For Network Mode, choose the "Mixed" option.  The reason is that this will allow the greatest range of devices to connect to your wireless router.  If you are absolutely certain that you know that only one kind of device may be connecting to your network, like maybe only Wireless-N network cards, then you can choose that option.  But as a general rule, the safer choice is "Mixed"
For the Radio Band and Wide Channel options, you can change those, but again when you change them from the defaults, you are limiting the devices that might be able to connect.  So the recommended option is to leave them as their defaults.
If given the option to turn off WPS (Wi-Fi Protected Setup), make sure that this is either set to Manual, off, or changed away from WPS.  WPS can be used as an exploit to gain access into your network.


3) Wireless Security
Wireless security is another area that is commonly overlooked in setting up a private WiFi network.  To enable wireless security, navigate to that option in the menu structure for your device, then select the Security Mode of WPA2 Personal (or WPA2/WPA - or sometimes it is listed as WPA2-PSK).  Then if given the option, choose the WPA Algorithm of "TKIP+AES".  Next create a Pass-phrase with which you will use to connect to the network.  This should be a phrase which means something to you and is at least 10 characters long.
The other Security Mode settings are:

  • WEP (Wired Equivalent Privacy) - This is a Wireless security mode that was introduced with the original 802.11 wireless network standard. While it does offer some encryption and protection, it's algorithms can easily be broken.  This makes it almost as unfavorable as leaving your network without encryption.
  • WPA (Wi-Fi Protected Access) - This wireless security mode was created in order to address the security concerns, but still was lacking higher encryption standards and had a few vulnerability which could be exploited allowing people to access a secure network.
  • WPA2 (Wi-Fi Protected Access II) - This wireless security mode was release to supersede WPA and included AES encryption which helped eliminate the risk of attackers being able to breach the network directly.  Although both WPA and WPA2 both still have a vulnerability in terms of the WPS (Wireless Protected Setup) function.  If this function is disabled, then the vulnerability is removed.


If you'd like to learn more about the different Wireless Security Modes, visit this Blog about The Difference Between WEP WPA and WPA2

4) Change default password for the admin account.
This is a very important step.  It is highly recomended that you not only change the Default SSID, but you should also change the admin password as well so that others are not able to easily gain access to your router.

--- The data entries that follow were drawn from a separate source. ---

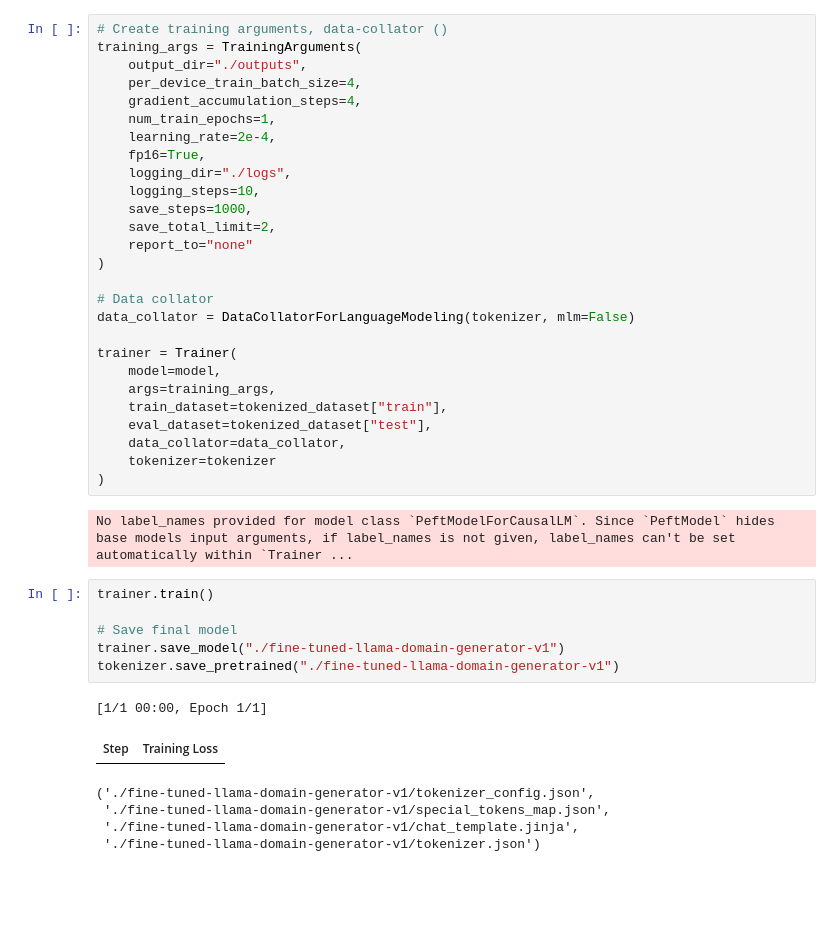
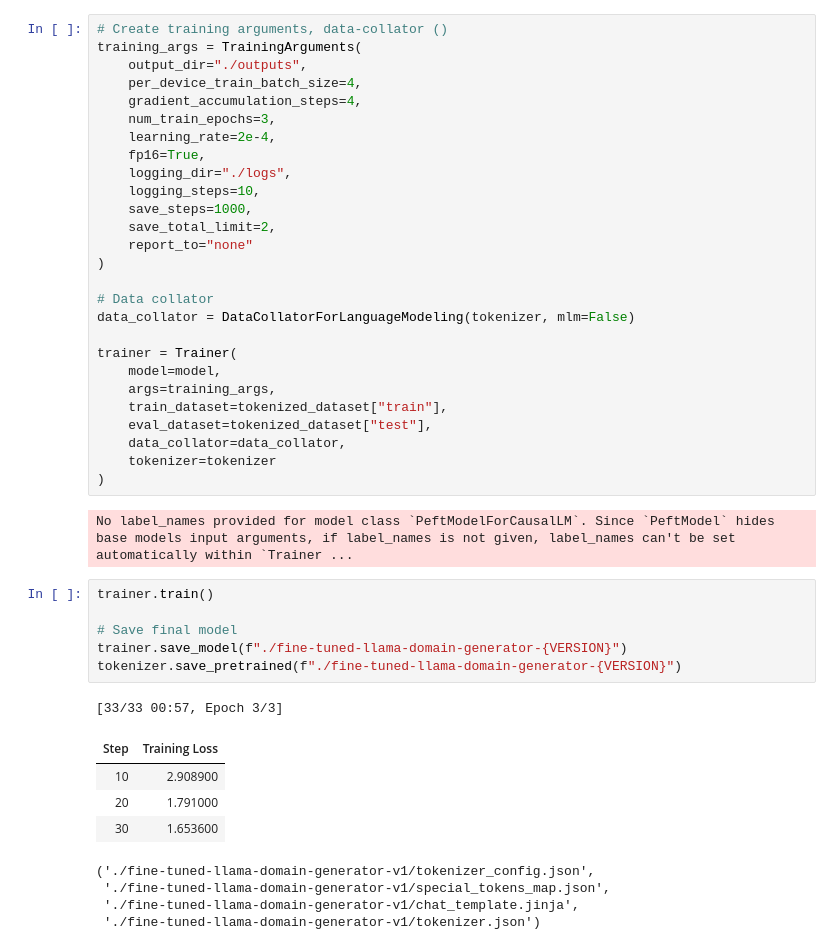
Before and after one commit to reggiebain/domain-name-generator, a Jupyter notebook: fine_tune_llm.ipynb, the cells around one changed output. Saved outputs shown, nothing was run; the diff lists cells and outputs as text; blank space fills up the shorter version.

Commit message:
500 sample, 3 epoch, 4 batch, 2e-4 LR, LoRA

```diff
--- a/fine_tune_llm.ipynb
+++ b/fine_tune_llm.ipynb
@@ -135,7 +92,7 @@ training_args = TrainingArguments(
     output_dir="./outputs",
     per_device_train_batch_size=4,
     gradient_accumulation_steps=4,
-    num_train_epochs=1,
+    num_train_epochs=3,
     learning_rate=2e-4,
     fp16=True,
     logging_dir="./logs",
@@ -161,12 +118,15 @@ No label_names provided for model class `PeftModelForCausalLM`. Since `PeftModel
 # %%
 trainer.train()
 
 # Save final model
-trainer.save_model("./fine-tuned-llama-domain-generator-v1")
-tokenizer.save_pretrained("./fine-tuned-llama-domain-generator-v1")
+trainer.save_model(f"./fine-tuned-llama-domain-generator-{VERSION}")
+tokenizer.save_pretrained(f"./fine-tuned-llama-domain-generator-{VERSION}")
 # %% [output]
-[1/1 00:00, Epoch 1/1]
+[33/33 00:57, Epoch 3/3]
 | Step | Training Loss |
+| 10 | 2.908900 |
+| 20 | 1.791000 |
+| 30 | 1.653600 |
 ('./fine-tuned-llama-domain-generator-v1/tokenizer_config.json',
  './fine-tuned-llama-domain-generator-v1/special_tokens_map.json',
  './fine-tuned-llama-domain-generator-v1/chat_template.jinja',
```
Also changed, not shown: parts of 10 cells of this notebook.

The reason this would be bad is that if someone got access to your router, they could change your passwords, change your network ID, exclude your devices from connecting, or even set up more advanced networking options without you being aware.  I suggest using a password safe like www.LastPass.com to generate a random password and then store it do you don't have to worry about remembering it.


So, what happens if you forget your new Admin password or you mess up some settings and don't know how to get them back to a working state? 
Well luckily the answer is easy for most modern devices these days. Usually on the back, but sometimes on the front, there is a small round push button. If you use a pencil or a paper clip, push that button in for at least 10 seconds, maybe 30 seconds for some devices. This will perform a hard reset and change all router settings back to the factory defaults. Once back to the defaults, you can reapply your changes. 

I hope this helps you in setting up your own home wireless network and maybe even with  help troubleshooting issues with your router. Please feel free to add your own nuggets of information about your wireless networking experience in the comments below.